In that moment I realized that he and his generation may never need to regularly employ the phrase “I don’t know.”

Today’s technology may potentially drive this popular combination of words from the common vernacular of many people – including me. The other morning I caught myself getting ready to ask my wife what the temperature was outside that morning – only to pull out my phone and get my own answer. Add to the fact I was standing 24-inches from the front door and could easily have stuck my head outside made me realize how my own behaviors are being shaped by technology.

Growing up I learned the phrase of “I don’t know” was a sign of maturity – a moment when you were confident to admit you might not know everything and willing enough to say so. And more times than not, our natural intellectual curiosity would motivate us to seek an answer. Only then, we might discover ourselves in a library of books or seeking out someone who could shed some light on our curiosity.

Today all we need to do is speak a handful of words into our computers.

The generation of those who are native to the digital world, not knowing something only means they’ve not yet asked the question to either their tablet, smartphone, or computer. The act of seeking out people of experience or knowledge is somewhat inconvenient and not a particularly good use of time in their eyes.

The world – or a great amount of the knowledge contained in it – is increasingly at our fingertips (or voice command). The process of searching and assembling information into solution may very well be on the way out for the newer generations.

I do not know how to tie a bow tie. Therefore my son and I never shared a poignant moment where I passed along this very special skill from one generation to the next. This, however, was not a problem to him the day he needed to perform this duty — he simply turned to his computer and watched a short video. Problem solved.

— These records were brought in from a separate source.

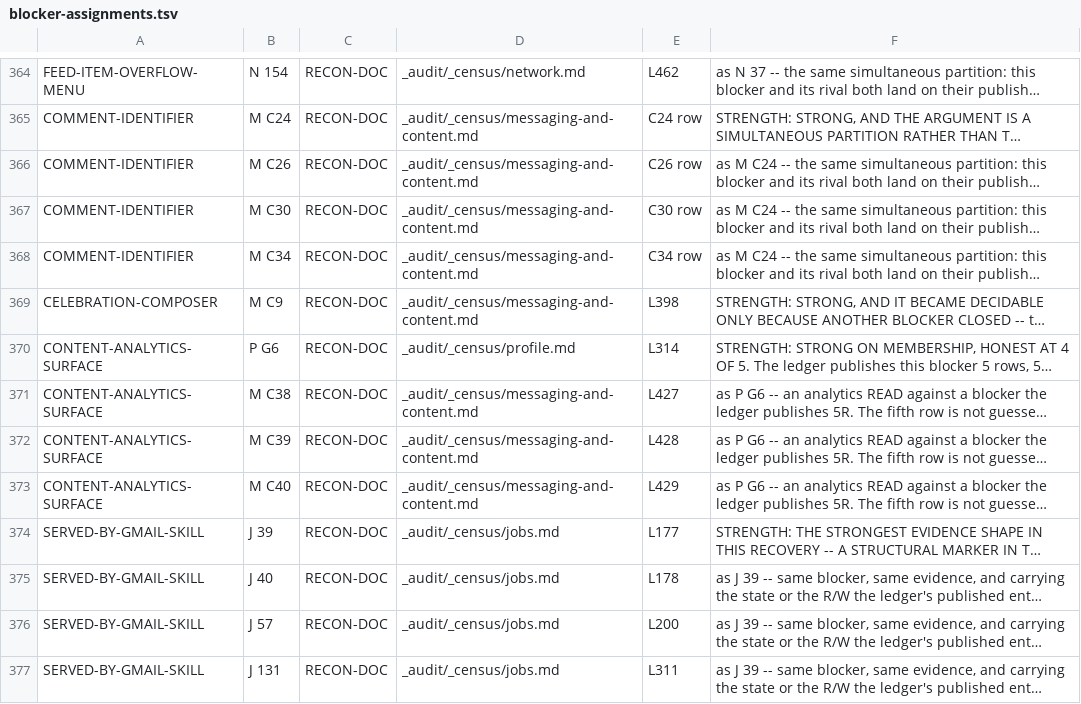
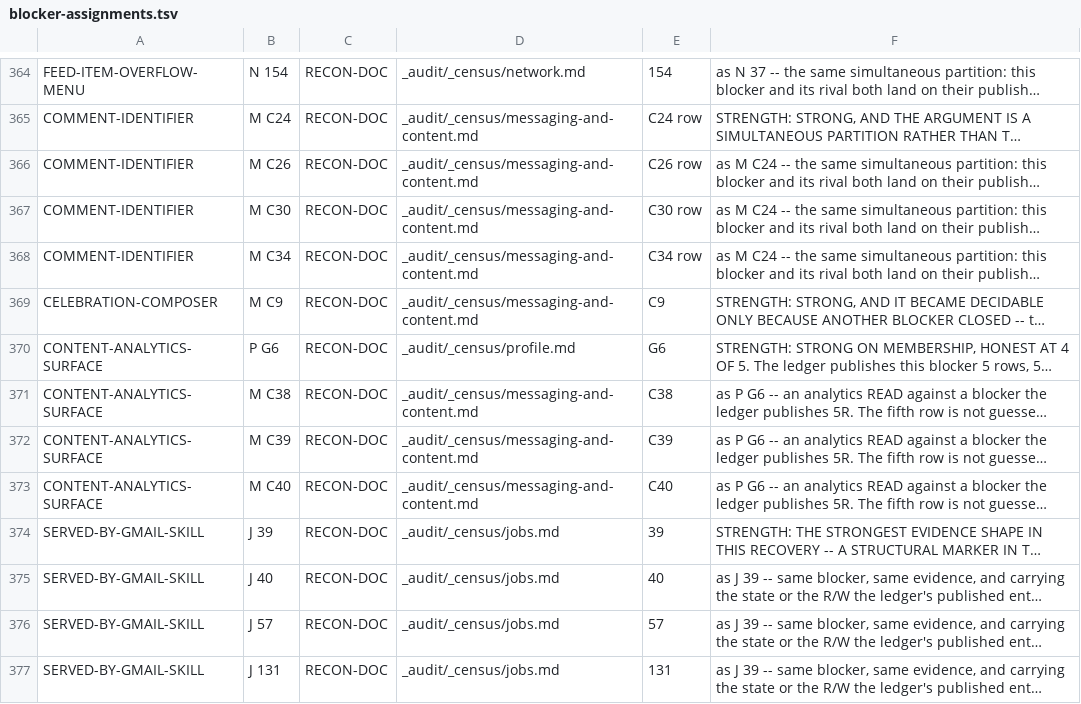
Before and after one commit to Sundeepg98/linkedin-mcp, a TSV file: _audit/_census/blocker-assignments.tsv, drawn as a sheet; only a part is shown, gaps mark what is left out; long unchanged cells end in …; the diff covers the shown part only; the diff names each change by its address in the sheet, - before the commit and + after, or states it on an @@ line.

```diff
--- a/_audit/_census/blocker-assignments.tsv
+++ b/_audit/_census/blocker-assignments.tsv
-E364: L462
+E364: 154
-E369: L398
+E369: C9
-E370: L314
+E370: G6
-E371: L427
+E371: C38
-E372: L428
+E372: C39
-E373: L429
+E373: C40
-E374: L177
+E374: 39
-E375: L178
+E375: 40
-E376: L200
+E376: 57
-E377: L311
+E377: 131
```
Also changed, not shown: 66 edited cells elsewhere in this file, _audit/_census/blocker-map.tsv, 9 other files.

I’m not sure where this hyper-rate of knowledge distribution will lead or what the unintended consequences of how younger minds are developed will be. But I do know the future will be a radically different place – one where the answer may very well be viewed more valuable than the knowledge gained along journey the learning process. The world may very well evolve into one where answers are more valuable to most people than the ability to form a plan to acquire a solution to a problem.

Is this good? I really don’t know – maybe I’ll just need to ask my computer.

 

– 30 –

Dear Santa…a letter from Carroll County, GA

Dear Santa:

I’m told Carroll County is in your travel plans for the latter part of December – specifically the night of December 24th if my sources are correct.

That said if I could I’d like to share a few thoughts with you as you prepare your annual swing through.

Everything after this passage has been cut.